The Service Employees International Union (SEIU) has long puppeteered the push for a $15 minimum wage. As we’ve noted before, the SEIU has spent as much as $80 million on the Fight for $15 since the campaign began in 2012.
But the SEIU’s fight is for “$15 and a union.” That second part is key: The union’s end goal has always been to increase membership and swell its ranks of dues-paying workers—the financial underpinning for the union’s political activities. The Fight for $15 isn’t so much about raising the wage as it is about using the issue to bolster the labor movement. In These Times recently quoted the Fight for $15’s organizing director, Kendall Fells, admitting as much: “Since the campaign began, the workers have always had two demands. It’s $15 and a union, not $15 or a union.”
But the former hasn’t really come to fruition. The SEIU has seen no substantial gain in membership as a result of the Fight for $15. In fact, the union lost about 5,800 members from 2014 to 2015, prompting some anxiety among union sympathizers. “There’s a turn to liberalism and the raising of the social wage,” labor historian Nelson Lichtenstein told In These Times. “But the dilemma is it’s not helping the trade union movement institutionally.” Pro-union author and activist Bill Fletcher, Jr. also chimed in: “You can win these [legislative] victories but if you don’t have organization, it all goes poof.”
For the SEIU, unionizing McDonald’s and other fast-food chains remains a tall task. The union has managed to rally dozens of workers at a time for fast-food strikes, but it needs tens of thousands of pro-union workers on board to even secure a union election in the fast-food sector. In These Times has some perspective:
According to New York’s Department of Labor, there are 63,587 fast food workers in New York City, a little over half of whom would have to file a card with the NLRB in support of the union. The challenge of triggering a fast food union vote at 50 percent plus one with the NLRB is, therefore, gargantuan. Even triggering a union election at just one of the chains—say, McDonald’s—would prove difficult; the company employs approximately 760,000 people across the country spread across over 10,000 restaurants in the United States.

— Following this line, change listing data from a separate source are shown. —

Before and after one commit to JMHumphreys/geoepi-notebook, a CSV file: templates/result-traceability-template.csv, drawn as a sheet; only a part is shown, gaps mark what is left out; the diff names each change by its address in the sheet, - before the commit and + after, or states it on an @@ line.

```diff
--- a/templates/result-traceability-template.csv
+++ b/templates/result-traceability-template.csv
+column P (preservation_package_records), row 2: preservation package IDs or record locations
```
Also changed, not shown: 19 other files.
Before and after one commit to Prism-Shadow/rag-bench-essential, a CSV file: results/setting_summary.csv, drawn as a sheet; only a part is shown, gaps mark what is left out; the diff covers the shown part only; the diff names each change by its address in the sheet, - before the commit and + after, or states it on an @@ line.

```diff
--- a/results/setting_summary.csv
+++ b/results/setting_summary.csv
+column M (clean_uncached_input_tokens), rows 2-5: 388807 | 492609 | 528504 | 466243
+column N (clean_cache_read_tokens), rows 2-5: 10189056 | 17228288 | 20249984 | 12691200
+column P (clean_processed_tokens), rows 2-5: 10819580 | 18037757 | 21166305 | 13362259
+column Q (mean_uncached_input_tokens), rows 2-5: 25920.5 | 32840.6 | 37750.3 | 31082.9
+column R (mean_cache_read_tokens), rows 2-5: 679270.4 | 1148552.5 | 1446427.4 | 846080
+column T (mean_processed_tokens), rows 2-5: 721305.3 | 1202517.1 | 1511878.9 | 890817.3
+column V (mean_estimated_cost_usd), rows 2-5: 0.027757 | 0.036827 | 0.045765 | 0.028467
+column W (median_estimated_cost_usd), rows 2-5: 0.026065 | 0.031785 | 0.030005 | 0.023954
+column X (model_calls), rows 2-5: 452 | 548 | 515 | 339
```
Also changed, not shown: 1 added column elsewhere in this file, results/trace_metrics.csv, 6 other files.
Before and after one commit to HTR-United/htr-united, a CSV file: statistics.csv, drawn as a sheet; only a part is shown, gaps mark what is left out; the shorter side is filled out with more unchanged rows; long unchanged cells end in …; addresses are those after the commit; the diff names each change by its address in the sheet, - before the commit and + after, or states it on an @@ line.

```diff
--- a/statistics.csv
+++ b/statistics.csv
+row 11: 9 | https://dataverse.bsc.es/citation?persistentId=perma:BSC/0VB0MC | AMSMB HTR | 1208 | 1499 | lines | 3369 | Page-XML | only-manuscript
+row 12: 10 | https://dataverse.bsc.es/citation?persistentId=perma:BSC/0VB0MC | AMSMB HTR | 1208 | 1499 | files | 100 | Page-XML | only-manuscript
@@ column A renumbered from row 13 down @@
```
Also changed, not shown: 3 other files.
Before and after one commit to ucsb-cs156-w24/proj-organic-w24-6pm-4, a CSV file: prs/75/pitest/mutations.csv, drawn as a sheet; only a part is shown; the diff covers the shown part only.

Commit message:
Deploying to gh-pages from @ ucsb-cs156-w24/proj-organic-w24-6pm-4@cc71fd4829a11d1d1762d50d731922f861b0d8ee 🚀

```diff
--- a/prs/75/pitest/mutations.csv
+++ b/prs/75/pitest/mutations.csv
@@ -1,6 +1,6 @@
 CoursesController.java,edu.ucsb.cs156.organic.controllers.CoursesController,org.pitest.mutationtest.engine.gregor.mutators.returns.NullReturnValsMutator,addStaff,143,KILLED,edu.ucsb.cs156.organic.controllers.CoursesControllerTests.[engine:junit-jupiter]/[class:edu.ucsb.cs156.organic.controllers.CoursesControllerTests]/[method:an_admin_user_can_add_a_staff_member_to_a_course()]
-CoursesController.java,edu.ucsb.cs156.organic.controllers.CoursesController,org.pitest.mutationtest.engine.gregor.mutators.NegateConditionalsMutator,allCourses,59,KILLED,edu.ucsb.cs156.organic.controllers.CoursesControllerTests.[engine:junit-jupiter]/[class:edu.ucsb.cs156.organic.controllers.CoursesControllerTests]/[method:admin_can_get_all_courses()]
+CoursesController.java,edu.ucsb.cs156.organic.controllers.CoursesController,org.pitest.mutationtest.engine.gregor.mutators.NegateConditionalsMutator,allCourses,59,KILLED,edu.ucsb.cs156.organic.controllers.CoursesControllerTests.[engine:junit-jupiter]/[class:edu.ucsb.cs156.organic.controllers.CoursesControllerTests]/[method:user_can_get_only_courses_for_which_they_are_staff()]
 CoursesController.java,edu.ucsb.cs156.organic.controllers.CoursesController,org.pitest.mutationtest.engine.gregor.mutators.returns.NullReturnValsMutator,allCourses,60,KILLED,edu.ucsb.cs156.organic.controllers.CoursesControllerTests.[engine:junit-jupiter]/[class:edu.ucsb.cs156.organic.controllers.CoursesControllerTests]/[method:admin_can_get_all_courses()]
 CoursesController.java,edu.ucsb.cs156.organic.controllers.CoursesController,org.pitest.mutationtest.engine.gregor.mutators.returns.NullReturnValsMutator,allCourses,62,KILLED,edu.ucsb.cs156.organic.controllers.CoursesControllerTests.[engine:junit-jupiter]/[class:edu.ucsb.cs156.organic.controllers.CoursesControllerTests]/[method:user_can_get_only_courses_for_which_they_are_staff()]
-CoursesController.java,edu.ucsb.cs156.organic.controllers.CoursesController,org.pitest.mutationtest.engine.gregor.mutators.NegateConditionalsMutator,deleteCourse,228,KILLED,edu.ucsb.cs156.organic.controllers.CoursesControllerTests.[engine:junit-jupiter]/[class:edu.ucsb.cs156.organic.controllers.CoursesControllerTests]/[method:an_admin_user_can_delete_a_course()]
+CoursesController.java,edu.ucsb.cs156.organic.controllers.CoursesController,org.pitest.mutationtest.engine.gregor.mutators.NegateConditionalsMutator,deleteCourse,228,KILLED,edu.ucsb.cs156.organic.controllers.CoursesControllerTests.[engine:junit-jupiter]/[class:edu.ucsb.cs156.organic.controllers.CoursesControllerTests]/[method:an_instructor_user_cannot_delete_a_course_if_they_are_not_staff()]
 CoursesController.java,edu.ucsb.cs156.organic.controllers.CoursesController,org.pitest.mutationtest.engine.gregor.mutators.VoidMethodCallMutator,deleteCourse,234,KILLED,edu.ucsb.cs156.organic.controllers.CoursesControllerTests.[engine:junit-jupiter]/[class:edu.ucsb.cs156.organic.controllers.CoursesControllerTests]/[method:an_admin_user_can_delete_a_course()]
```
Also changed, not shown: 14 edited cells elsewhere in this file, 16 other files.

It means rough waters ahead for the SEIU, which now must entertain a scary thought: Maybe employees don’t want a union after all.